Bataclan Aftermath: First Photo Of Paris Attack Aftermath Inside Bataclan Theater Released [Photo]

Days after the tragic Paris attack, remnants of sorrow still remain. Following the release of footage detailing the moment jihadists opened fire on Eagles Of Death Metal concertgoers inside the Bataclan theater on the evening of Friday, November 13, photos have also been released. According to the Daily Mail, photos of the bloodied Bataclan theater aftermath have emerged. It has been reported that the photo, which captures the interior of the concert hall, was taken shortly after the attack took place. In the photo, several lifeless bodies can be seen lying in pools of blood and debris.

The Bataclan shooting and aftermath was only part of the ISIS-orchestrated massacre that took place. The horrific shooting, which left 129 dead and 352 injured, is reportedly the worst act of violence seen in France since the Second World War. In addition to the Bataclan theater shooting, groups of jihadists also left a number of bars, clubs, and the Stade de France football stadium riddled with bullets and lifeless bodies.

Warning: Photo contains graphic content that may be offensive to some viewers.

Several survivors have shared chilling accounts of the series of events that unfolded. Inside the Bataclan theater alone, approximately 30 people were fatally wounded during the chaos, which consisted of gunfire and one suicide bombing. One witness revealed four assailants entered the concert hall with AK-47 assault rifles. In French, they briefly explained the reason behind the attack. The deadly attack went on for approximately 10 minutes.

” ‘What you are doing in Syria, you are going to pay for it now.’ Another cried: ‘This is for Syria.’ Then, aiming their weapons, they issued short bursts of fire, killing two or three people at a time. Survivors would speak later of the terror, of people crawling on top of each other, covering their heads, whispering prayers. For ten minutes, the gunmen slowly picked off their victims as they lay face-down, deliberately pausing for a minute every so often, raising the already appalling sense of dread. They shot, recharged their guns, and shot again.”

Pierre Janaszak, a French radio personality, was also at the Bataclan theater at the time of the shooting. Like many who have recounted the Paris shooting and Bataclan aftermath, Janaszak also cited that the eerily calm shooters fired relentlessly until lifeless bodies and pools of blood were everywhere. He also voiced his disapproval of President François Hollande’s decision to allow Syrian refugees into France under the refugee resettlement network.

“They didn’t stop firing. There was blood everywhere, corpses everywhere. Everyone was trying to flee… I clearly heard them say ‘It’s the fault of Hollande, it’s the fault of your president, he should not have intervened in Syria.’ “

Although Syrian refugees have not been accused of being involved in the shooting, the refugee debate stems from reports revealing how suicide bomber Ahmed Almuhamed was able to enter France. It has been reported that he and other bombers entered France with fake Syrian passports under the guise of refugees.
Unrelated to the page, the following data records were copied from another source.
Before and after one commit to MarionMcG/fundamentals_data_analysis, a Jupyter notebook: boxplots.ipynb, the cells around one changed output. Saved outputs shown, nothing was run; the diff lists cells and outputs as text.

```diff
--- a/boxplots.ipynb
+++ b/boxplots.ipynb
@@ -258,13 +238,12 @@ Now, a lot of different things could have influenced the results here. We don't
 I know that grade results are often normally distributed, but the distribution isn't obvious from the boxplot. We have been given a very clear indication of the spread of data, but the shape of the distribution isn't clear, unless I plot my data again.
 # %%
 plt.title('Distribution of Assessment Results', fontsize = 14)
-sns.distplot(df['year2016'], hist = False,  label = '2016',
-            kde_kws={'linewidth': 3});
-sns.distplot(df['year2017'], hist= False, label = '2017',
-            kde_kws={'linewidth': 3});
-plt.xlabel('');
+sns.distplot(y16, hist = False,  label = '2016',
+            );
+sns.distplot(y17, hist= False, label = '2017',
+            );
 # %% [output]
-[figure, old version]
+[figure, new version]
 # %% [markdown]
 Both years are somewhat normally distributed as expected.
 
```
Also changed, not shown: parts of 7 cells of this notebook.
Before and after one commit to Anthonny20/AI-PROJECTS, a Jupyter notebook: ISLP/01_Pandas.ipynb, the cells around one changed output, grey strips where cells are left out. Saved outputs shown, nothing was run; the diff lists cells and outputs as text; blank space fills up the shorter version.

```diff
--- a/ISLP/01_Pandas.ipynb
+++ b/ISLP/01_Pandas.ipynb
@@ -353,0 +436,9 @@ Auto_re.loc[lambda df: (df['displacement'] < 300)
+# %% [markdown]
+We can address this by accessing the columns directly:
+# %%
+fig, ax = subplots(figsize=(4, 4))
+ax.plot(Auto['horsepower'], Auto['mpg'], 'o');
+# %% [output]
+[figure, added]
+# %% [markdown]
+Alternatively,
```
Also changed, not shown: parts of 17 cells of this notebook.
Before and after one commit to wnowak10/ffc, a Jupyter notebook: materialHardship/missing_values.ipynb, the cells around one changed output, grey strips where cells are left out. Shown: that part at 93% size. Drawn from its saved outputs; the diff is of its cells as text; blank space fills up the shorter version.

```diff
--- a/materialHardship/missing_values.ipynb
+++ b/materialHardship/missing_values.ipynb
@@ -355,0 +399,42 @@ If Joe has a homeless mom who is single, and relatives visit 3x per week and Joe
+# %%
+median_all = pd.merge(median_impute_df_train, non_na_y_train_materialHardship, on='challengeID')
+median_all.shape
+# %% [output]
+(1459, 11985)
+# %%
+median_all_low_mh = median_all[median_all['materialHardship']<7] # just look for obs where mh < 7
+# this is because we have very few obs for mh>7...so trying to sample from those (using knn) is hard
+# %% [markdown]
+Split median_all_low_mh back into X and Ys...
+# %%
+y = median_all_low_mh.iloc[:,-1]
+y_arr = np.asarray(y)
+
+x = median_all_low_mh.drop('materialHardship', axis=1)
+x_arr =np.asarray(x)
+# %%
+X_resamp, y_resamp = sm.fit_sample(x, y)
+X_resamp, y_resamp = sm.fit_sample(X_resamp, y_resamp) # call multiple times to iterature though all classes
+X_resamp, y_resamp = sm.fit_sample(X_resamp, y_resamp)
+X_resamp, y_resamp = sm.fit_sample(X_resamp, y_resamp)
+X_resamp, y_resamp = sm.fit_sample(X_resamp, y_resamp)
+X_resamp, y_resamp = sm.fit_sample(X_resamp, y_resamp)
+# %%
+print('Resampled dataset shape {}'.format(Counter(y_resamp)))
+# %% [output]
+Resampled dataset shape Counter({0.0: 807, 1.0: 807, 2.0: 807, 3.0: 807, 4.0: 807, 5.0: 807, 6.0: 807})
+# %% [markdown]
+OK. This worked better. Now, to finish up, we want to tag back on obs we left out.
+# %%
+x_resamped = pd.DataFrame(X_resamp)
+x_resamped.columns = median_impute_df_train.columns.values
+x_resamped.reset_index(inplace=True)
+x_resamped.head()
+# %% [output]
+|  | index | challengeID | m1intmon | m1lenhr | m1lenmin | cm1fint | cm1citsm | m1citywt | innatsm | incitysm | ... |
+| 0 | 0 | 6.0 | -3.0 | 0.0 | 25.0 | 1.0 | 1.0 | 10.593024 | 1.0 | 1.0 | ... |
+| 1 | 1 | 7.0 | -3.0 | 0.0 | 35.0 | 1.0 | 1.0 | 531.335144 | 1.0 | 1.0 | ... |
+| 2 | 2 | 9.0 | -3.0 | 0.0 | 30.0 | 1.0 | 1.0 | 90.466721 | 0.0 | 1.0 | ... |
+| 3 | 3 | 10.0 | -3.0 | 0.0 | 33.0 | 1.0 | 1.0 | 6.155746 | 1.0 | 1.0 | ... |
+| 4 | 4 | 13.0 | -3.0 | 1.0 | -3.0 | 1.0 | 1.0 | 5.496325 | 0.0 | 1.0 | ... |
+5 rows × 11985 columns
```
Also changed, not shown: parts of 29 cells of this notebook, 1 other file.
PARIS, FRANCE - NOVEMBER 13: Policemen patrol the streets during gunfire near the Bataclan concert hall on November 13, 2015 in Paris, France. Gunfire and explosions in multiple locations erupted in the French capital with early casualty reports indicating at least 60 dead. (Photo by Antoine Antoniol/Getty Images)

The alleged oversight has reportedly sparked outrage internationally as an influx of Syrian refugees have been relocated to many different parts of the world, including the United States. Shortly after the tragedy occurred, Louisiana Governor Bobby Jindal made headlines when he addressed the Obama administration, accusing them of keeping Americans in the dark about the Syrian refugees being housed in the United States. The Bataclan aftermath has caught the attention of many social media users who find the entire incident quite disturbing.

[Photo by Antoine Antoniol / Getty Images]